It helps to be able to spot a financial opportunity in whatever project you're cooking up. Voyages of exploration and discovery are great, but in the end, don't you want to make a living from all your hard work? If you can identify the utility in what you're offering, the demographic that will exchange hard cash for your product and service, and the best way to get them on board, then you're half way there.
Russian entrepreneur, Anton Yakovlev, who founded business contact marketplace SAEX, says: " [In the U.S.], the whole country is geared to work for entrepreneurs. Even if someone works for Google, he has something personal -- his own website or a blog -- and he's thinking about how to monetize. At some point it becomes a viable business and goes all the way."
6. You believe in, and forgive, yourself
You need to feel secure in what you have to offer the world, because you're going to have to convince others of it too. Employees will need to have faith in your vision and ability to lead. Investors will need to be won round by your self-belief and grit. Adi Shemesh says "your biggest limitation is yourself. Try to break all the barriers you have in your head. Don't make yourself, your business, the potential of it all small because it's not."
Xander Schultz says you also need to know when to forgive yourself. "when you're being entrepreneurial, there are a lot of failures throughout the process […] it's important to understand you can improve and having a hunger to improve without beating yourself up, eating yourself alive when you make mistakes."
7. You have a support network
You may not know all the right people to kickstart your business just yet -- but hopefully you know some who are going to support you emotionally through the highs and lows. Entrepreneurship can be lonely, and really helps to have a trusted circle of people around you to let off steam to.
Sonny Tosco says his support network has been a pivotal determining factor in his success: "Two of my best friends are founders of their own companies so they understand the highs and lows of running a business. I have had multiple Heinekens with them in order to celebrate and vent about milestones in the Limelight journey."
invisu.me CEO Donna Griffit started her company -- which helps startups create one-pagers for investors -- with her husband, Jonathan "who's been doing this since the age of 19 and who believes in me and coaches me through it. It's amazing working together!", she says.
8. You value flexibility over routine

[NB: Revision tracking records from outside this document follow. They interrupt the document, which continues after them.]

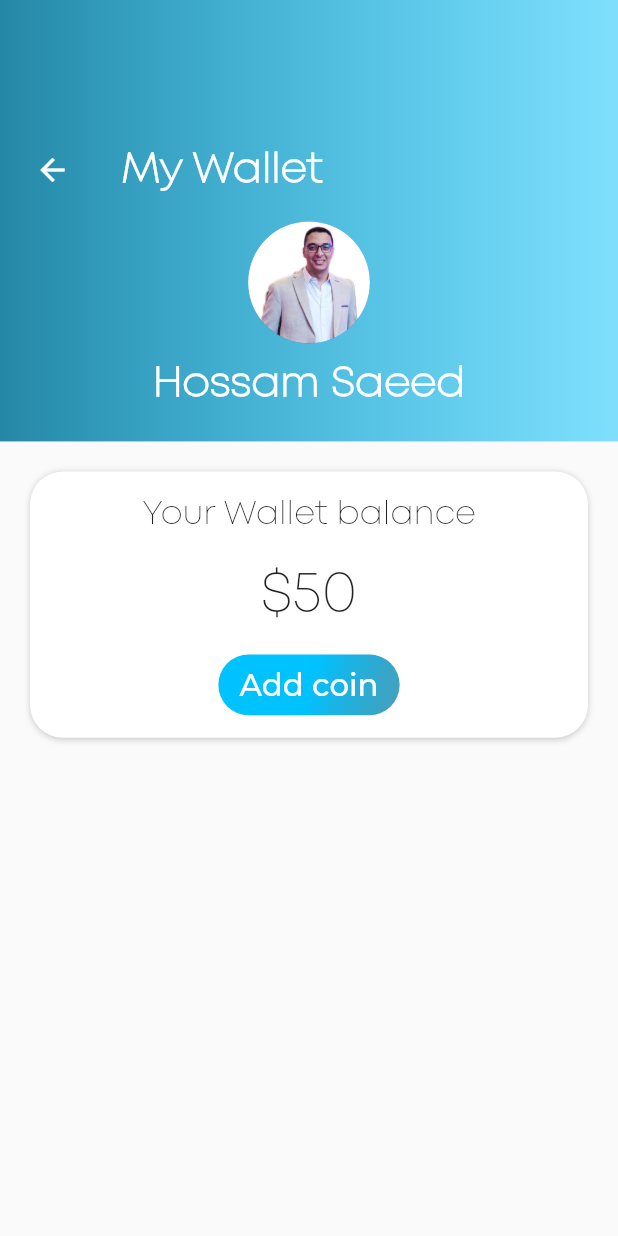
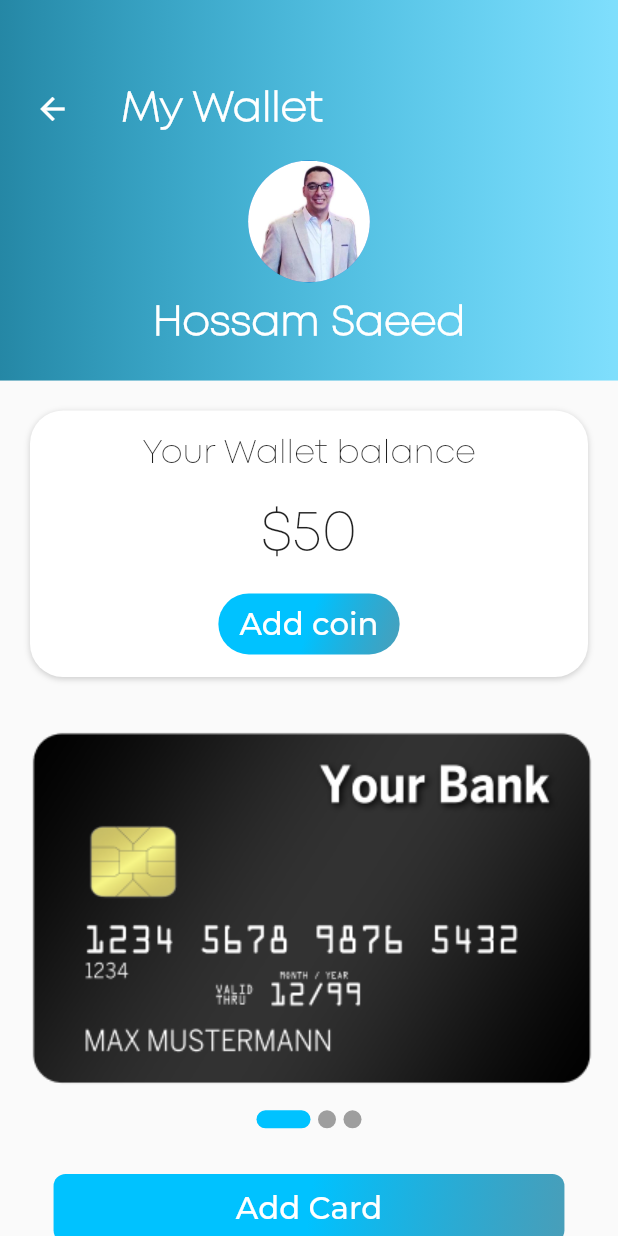
Before and after one commit to Dev0Mahmoud/Oz-Go-Driver, a Flutter app: the MyWalletScreen screen opened directly, on a phone screen of 412 x 824 dp. Run offline on Flutter 3.47's test engine with Material 2 defaults, Android fonts, the phone set to English and light mode, and no system bars; drawn by our look-alikes of smooth_page_indicator; our stand-ins replace bloc, dio, easy_localization, flutter_bloc, flutter_screenutil, flutter_svg and 5 more; accounts and stored records are empty.

Commit message:
trip_request_screen

```diff
--- a/lib/presentation/screens/user/my_wallet_screen.dart
+++ b/lib/presentation/screens/user/my_wallet_screen.dart
@@ -4,21 +4,24 @@ import 'package:oz_go_driver/constants/assets_manager.dart';
 import 'package:oz_go_driver/presentation/styles/colors.dart';
 import 'package:oz_go_driver/presentation/widget/circle_avatar.dart';
 import 'package:oz_go_driver/presentation/widget/default_button.dart';
+import 'package:oz_go_driver/presentation/widget/default_indicator.dart';
 import 'package:oz_go_driver/presentation/widget/notification_componant.dart';
 
 import '../../widget/custom_app_bar.dart';
 
 class MyWalletScreen extends StatelessWidget {
-  const MyWalletScreen({Key? key}) : super(key: key);
-
+  MyWalletScreen({Key? key}) : super(key: key);
+  PageController controller = PageController();
   @override
   Widget build(BuildContext context) {
     return Scaffold(
       body: SafeArea(
+        child: SingleChildScrollView(
           child: Column(
             children: [
+              /// app bar
               Container(
-              height: 290.h,
+                height: 250.h,
                 padding: EdgeInsets.symmetric(
                   horizontal: 10.w,
                 ),
@@ -68,6 +71,8 @@ class MyWalletScreen extends StatelessWidget {
                   ],
                 ),
               ),
+
+              /// your wallet balance , 50$ , add coin Button
               Padding(
                 padding: const EdgeInsets.all(20),
                 child: Container(
@@ -111,7 +116,33 @@ class MyWalletScreen extends StatelessWidget {
                   ),
                 ),
               ),
+
+              /// credit image
+              Container(
+                height: 265.h,
+                width: 400.w,
+                child: PageView.builder(
+                    controller: controller,
+                    physics: const BouncingScrollPhysics(),
+                    itemCount: 3,
+                    itemBuilder: (context, index) {
+                      return Image.asset(AssetsManager.credit);
+                    }),
+              ),
+
+              /// indicator
+              DefaultIndicator(controller: controller, length: 3),
+
+              Padding(
+                padding: EdgeInsets.symmetric(vertical: 30.h),
+                child: DefaultButton(
+                    label: 'Add Card',
+                    onPressed: () {},
+                    height: 45.h,
+                    width: 310.w),
+              )
             ],
+          ),
         ),
       ),
     );
--- a/lib/presentation/view/customer_driver_header_view.dart
+++ b/lib/presentation/view/customer_driver_header_view.dart
@@ -75,10 +75,14 @@ class CustomerDriverHeaderView extends StatelessWidget {
                     MediumText(
                       text: '12',
                       color: AppColor.white,
+                      fontWeight: FontWeight.w600,
+                      fontSize: 15.sp,
                     ),
                     MediumText(
                       text: 'Sec',
                       color: AppColor.white,
+                      fontWeight: FontWeight.w600,
+                      fontSize: 15.sp,
                     ),
                   ],
                 ),
--- a/lib/presentation/widget/default_indicator.dart
+++ b/lib/presentation/widget/default_indicator.dart
@@ -6,10 +6,10 @@ import '../styles/colors.dart';
 class DefaultIndicator extends StatelessWidget {
   var controller = PageController();
   int length;
-   DefaultIndicator({
+  DefaultIndicator({
     Key? key,
     required this.controller,
-     required this.length,
+    required this.length,
   }) : super(key: key);
 
   @override
```
Also changed, not shown: lib/presentation/screens/user/trip_request_screen.dart (added, +103 -0 lines), lib/presentation/test.dart (+2 -15 lines). Lines whose indentation alone changed are shown as unchanged.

The freedom to determine your own working hours at the helm of a startup is something Jason Demant really values: "I get to set my calendar every day, I'm setting the direction of the company with my co-founders and employees -- we get to decide where we go and how we get there and that's an extremely satisfying way to live a life in terms of business." If the neat structure of a 9-5, 40 hour working week really appeals, then the freewheeling timetable of an entrepreneurial venture probably won't.
You have to be prepared to pull immensely long hours -- but you can equally give yourself time off when needed. And of course you don't mind getting your hands dirty, or wearing many hats. "CEO stands for Chief Everything Officer," quips Offir Gutzelson.
9. You're decisive
There isn't much space in entrepreneurship for wavering. You'll be deluged with information and advice but it's up to you to cut through all the noise. Adi Shemesh warns that "everyone has an opinion but in the end I'm the only one who has all the necessary information to make decisions about my business. I'm the only one with the full picture." The "just do it" mentality is one close to Yosi Taguri's heart: "We're living very short lives - so I don't want to look back on the way out and say, oh I should have done this or that."
10. You dream big but think small
"A journey of a thousand miles begins with a single step" -- the well-known Chinese proverb is also Anton Yakovlev's motto. High aspirations are important for anyone who wants to make a difference, but it's important not to overwhelm yourself with trying to have a huge impact in the first month. Break it down.
Successful entrepreneurs "have huge goals that they want to reach but sprint towards short term milestones," says Xander Schultz. "Yes they want to get to a million users but they ask what's actionable this month, this week?"